- Leadership. Counterproductive behaviors are more common in teams with an abusive supervisor, and less common in teams with an ethical or charismatic supervisor.
- HR. Organizations that follow best practices for staffing, training and performance management are significantly less likely to have widespread dysfunction.
- Attitudes. When unit employees are negative and they believe management is treating them unfairly, bad habits can spread like wildfire.
Dysfunction is bad for business. The study finds that units rife with counterproductive behaviors have lower profitability and productivity, higher turnover, and poor marks for customer satisfaction. The researchers suggest implementing strategic HR practices and using surveys to detect early warning signs of dissatisfaction among units.
The second study, published in the Journal of Organizational Behavior, examines how adopting a “bottom-line mentality” short-circuits work teams. This happens when the team focuses too narrowly on a single goal such as opening new customer accounts, increasing sales revenue or generating more marketing leads.
“The entire team gets locked into the same mindset and it starts at the top with the manager,” said lead author Rebecca Greenbaum, a professor of Human Resource Management in the Rutgers School of Management and Labor Relations. “They are so focused on the bottom line that everything else goes out the window.
Surveying 438 employees in 121 teams across a variety of industries, researchers learned that performance suffers when team members are terrified of missing their targets. This loss of “psychological safety” makes employees less creative, less likely to speak up and think outside the box, and more withdrawn from their colleagues.
The bottom-line mentality can even drive unethical conduct.

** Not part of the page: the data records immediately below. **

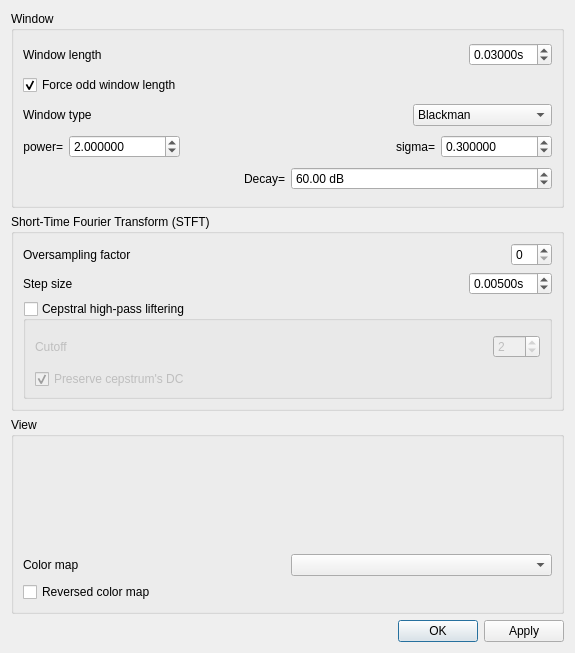
Old version of the form src/gvspectrogramwdialogsettings.ui in the repository gillesdegottex/dfasma.
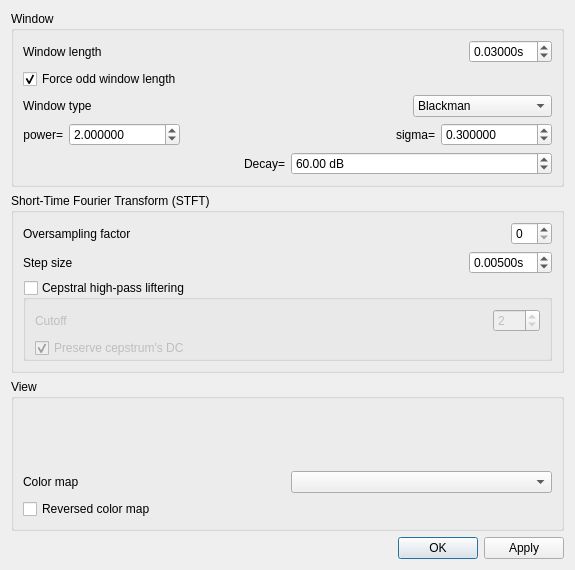
New version of the form.

```diff
--- a/src/gvspectrogramwdialogsettings.ui
+++ b/src/gvspectrogramwdialogsettings.ui
@@ -7,7 +7,7 @@
     <x>0</x>
     <y>0</y>
     <width>575</width>
-    <height>653</height>
+    <height>570</height>
    </rect>
   </property>
   <property name="windowTitle">
```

In one prominent example, thousands of Wells Fargo employees opened customer accounts without permission after the CEO dangled lucrative bonuses.
The researchers believe employers should tweak their performance management to measure soft metrics, such as upholding ethics, in addition to measuring hard metrics like revenue.
About the Research
Unit-Level Counterproductive Work Behavior (CWB): A Conceptual Review and Quantitative Summary by Nichelle Carpenter (Rutgers University), Daniel Whitman (Louisiana State University) and Rachel Amrhein (Washington University in St. Louis) appears in the Journal of Management.
It is All about the Bottom Line: Group Bottom-Line Mentality, Psychological Safety, and Group Creativity by Rebecca Greenbaum (Rutgers University), Julena Bonner (Utah State University), Mary Mawritz (Drexel University), Marcus Butts (Southern Methodist University) and Mickey Smith (University of South Alabama) appears in the Journal of Organizational Behavior.
Source: The Rutgers School of Management and Labor Relations (SMLR)